- **Your goal**:
Where the data below shows a picture, leave that picture out and copy the rest exactly.

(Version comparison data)

□ □ □ □ □

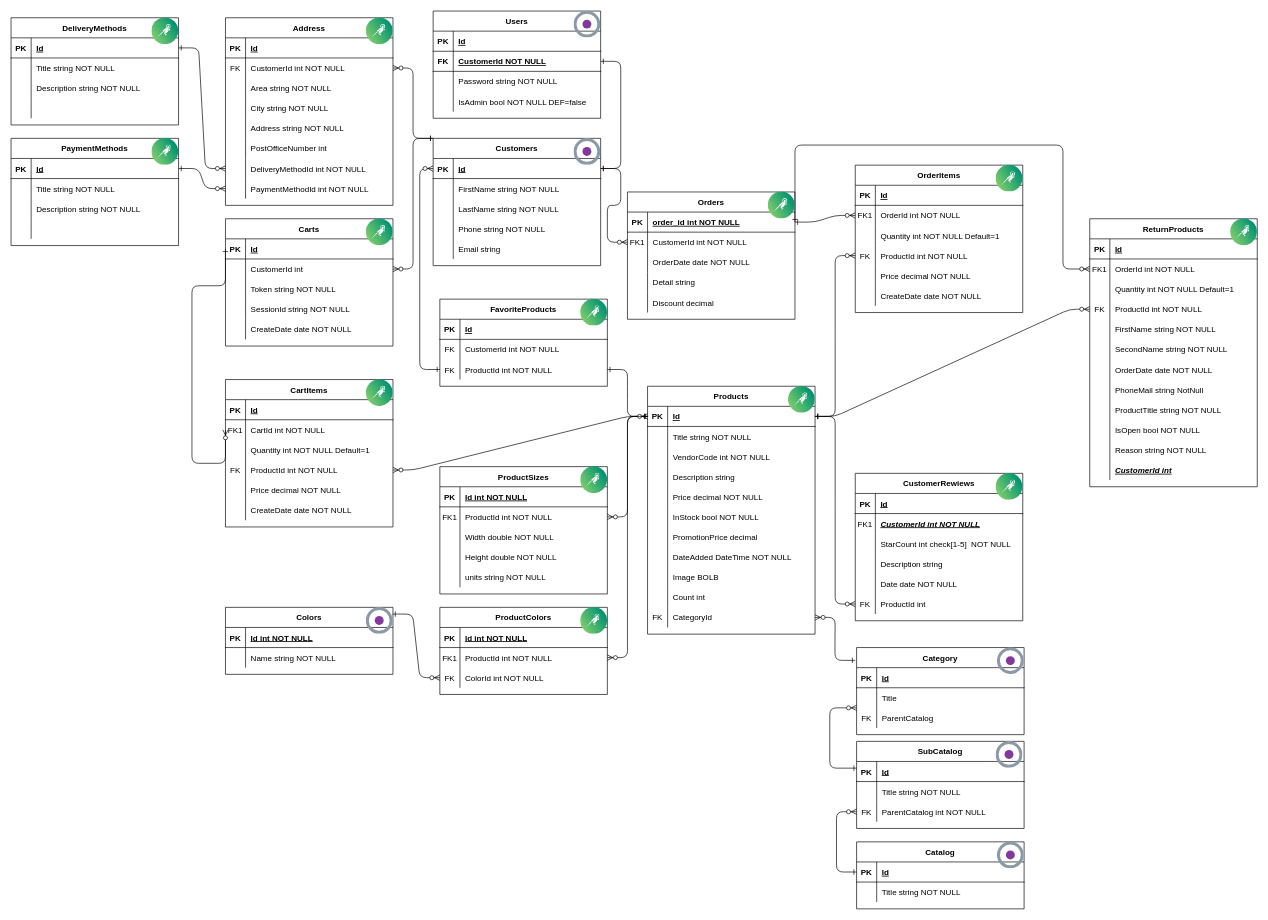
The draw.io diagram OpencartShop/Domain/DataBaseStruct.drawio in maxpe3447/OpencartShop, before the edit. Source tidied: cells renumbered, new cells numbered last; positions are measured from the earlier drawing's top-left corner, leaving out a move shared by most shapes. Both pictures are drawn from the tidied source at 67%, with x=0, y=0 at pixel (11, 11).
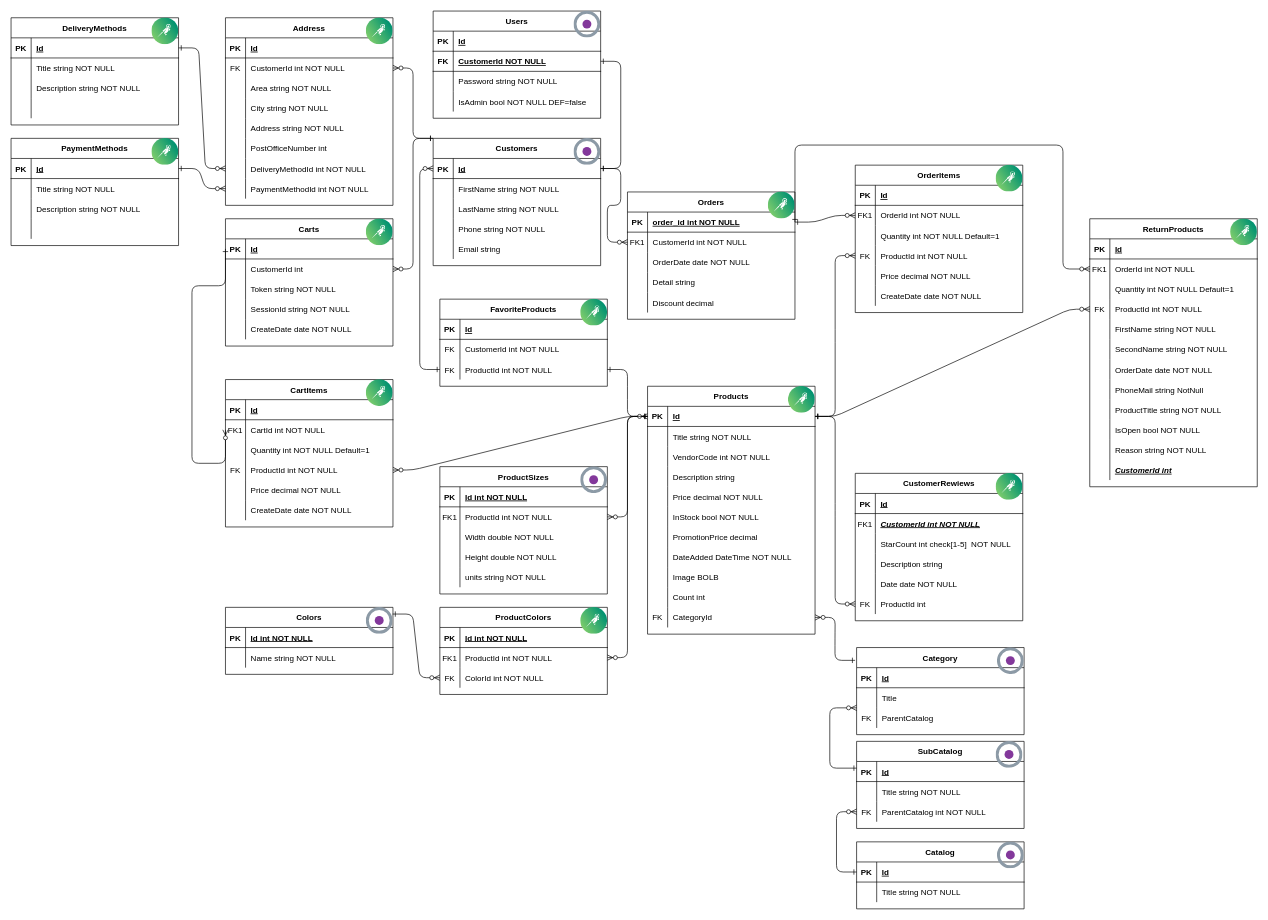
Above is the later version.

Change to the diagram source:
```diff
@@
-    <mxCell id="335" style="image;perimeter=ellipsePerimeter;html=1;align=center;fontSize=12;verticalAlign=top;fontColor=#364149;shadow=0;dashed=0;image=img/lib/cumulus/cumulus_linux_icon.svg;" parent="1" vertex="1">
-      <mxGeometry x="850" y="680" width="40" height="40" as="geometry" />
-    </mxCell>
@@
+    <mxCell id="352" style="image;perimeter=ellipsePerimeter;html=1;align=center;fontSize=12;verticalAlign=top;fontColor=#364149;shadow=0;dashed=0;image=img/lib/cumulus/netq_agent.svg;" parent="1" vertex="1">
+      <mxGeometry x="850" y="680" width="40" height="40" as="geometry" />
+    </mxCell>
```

□ □ □ □ □

- **Answer space**:
The draw.io diagram OpencartShop/Domain/DataBaseStruct.drawio in maxpe3447/OpencartShop, before the edit. Source tidied: cells renumbered, new cells numbered last; positions are measured from the earlier drawing's top-left corner, leaving out a move shared by most shapes. Both pictures are drawn from the tidied source at 67%, with x=0, y=0 at pixel (11, 11).
Above is the later version.

Change to the diagram source:
```diff
@@
-    <mxCell id="335" style="image;perimeter=ellipsePerimeter;html=1;align=center;fontSize=12;verticalAlign=top;fontColor=#364149;shadow=0;dashed=0;image=img/lib/cumulus/cumulus_linux_icon.svg;" parent="1" vertex="1">
-      <mxGeometry x="850" y="680" width="40" height="40" as="geometry" />
-    </mxCell>
@@
+    <mxCell id="352" style="image;perimeter=ellipsePerimeter;html=1;align=center;fontSize=12;verticalAlign=top;fontColor=#364149;shadow=0;dashed=0;image=img/lib/cumulus/netq_agent.svg;" parent="1" vertex="1">
+      <mxGeometry x="850" y="680" width="40" height="40" as="geometry" />
+    </mxCell>
```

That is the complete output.